InformationWeek: Are people making too much out of RFID?
Dillman: Yes. Our RFID team, until about three months ago, was five people. We almost doubled Simon Langford’s team by adding four people. [Langford is Wal-Mart’s global RFID strategy manager.] To us, it’s a significant expenditure, but the money we will invest installing equipment in the Dallas area fits well within our normal Information Development Services’ capital-expenditure budget. Most of us invest in new technology every year. It’s not the most expensive project by a long shot that we’ve got going in.
There are days when this project drives us absolutely crazy. Today, I was in a very lengthy discussion with someone who says RFID has no business case for manufacturers, even if there is zero cost to the tag. My favorite is the $7 billion in benefits next year that someone speculated Wal-Mart will get out of this project.
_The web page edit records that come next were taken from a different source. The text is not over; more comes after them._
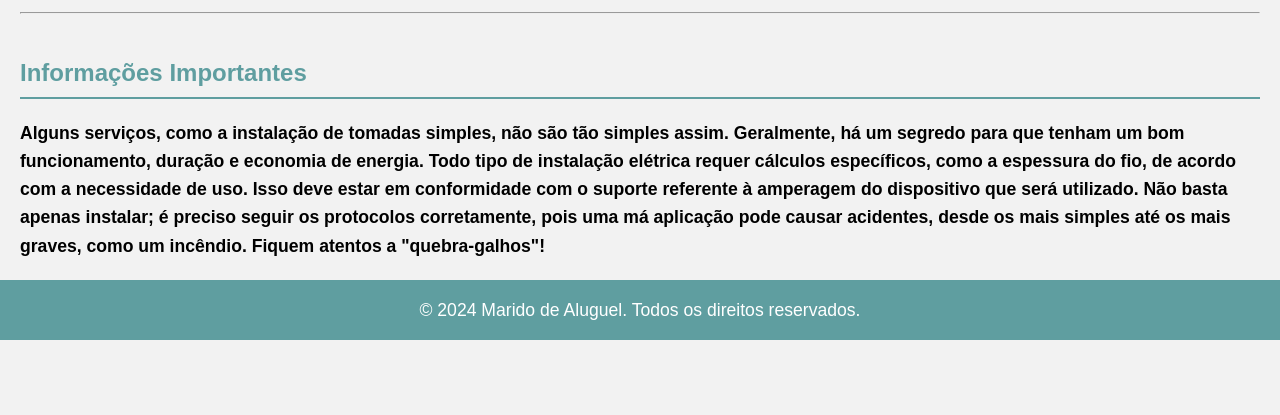
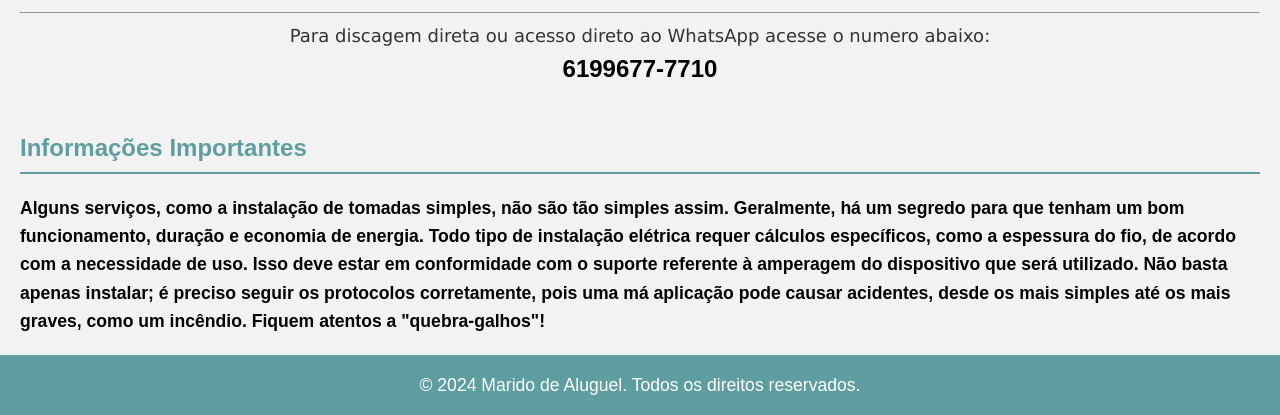
Before and after one commit to techmlima/maridodealuguel, a plain HTML site: page index.html in a window 1280 px wide. Shown: the part 2035-2450 px from the top of the page. Before the commit the page ends 2375 px from the top, so only its background shows below. Drawn offline with Linux system fonts and the light colour scheme.

Commit message:
adicionado mensagem com numero de telefone

```diff
--- a/css/styles.css
+++ b/css/styles.css
@@ -74,3 +74,15 @@ footer {
 footer p {
     margin: 0;
 }
+
+.msn-de-contato {
+    font-size: large;
+    text-align: center;
+    font-family: Verdana, Geneva, Tahoma, sans-serif;
+}
+
+.contato-direto{
+    text-align: center;
+    font-size: x-large;
+
+}
--- a/index.html
+++ b/index.html
@@ -45,6 +45,8 @@
 
         <div class="qr-code"><img src="imagens/qr-code.png" alt="QR Code para WhatsApp" width="30%"></div>
         <hr>
+        <div class="msn-de-contato">Para discagem direta ou acesso direto ao WhatsApp acesse o numero abaixo:</div>
+        <div class="contato-direto"><strong>6199677-7710</strong></div>
 
         <h2>Informações Importantes</h2>
         <p><strong>
```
That’s almost more than our total profit as a company. All this creates noise and confusion. It’s got the attention of legislators.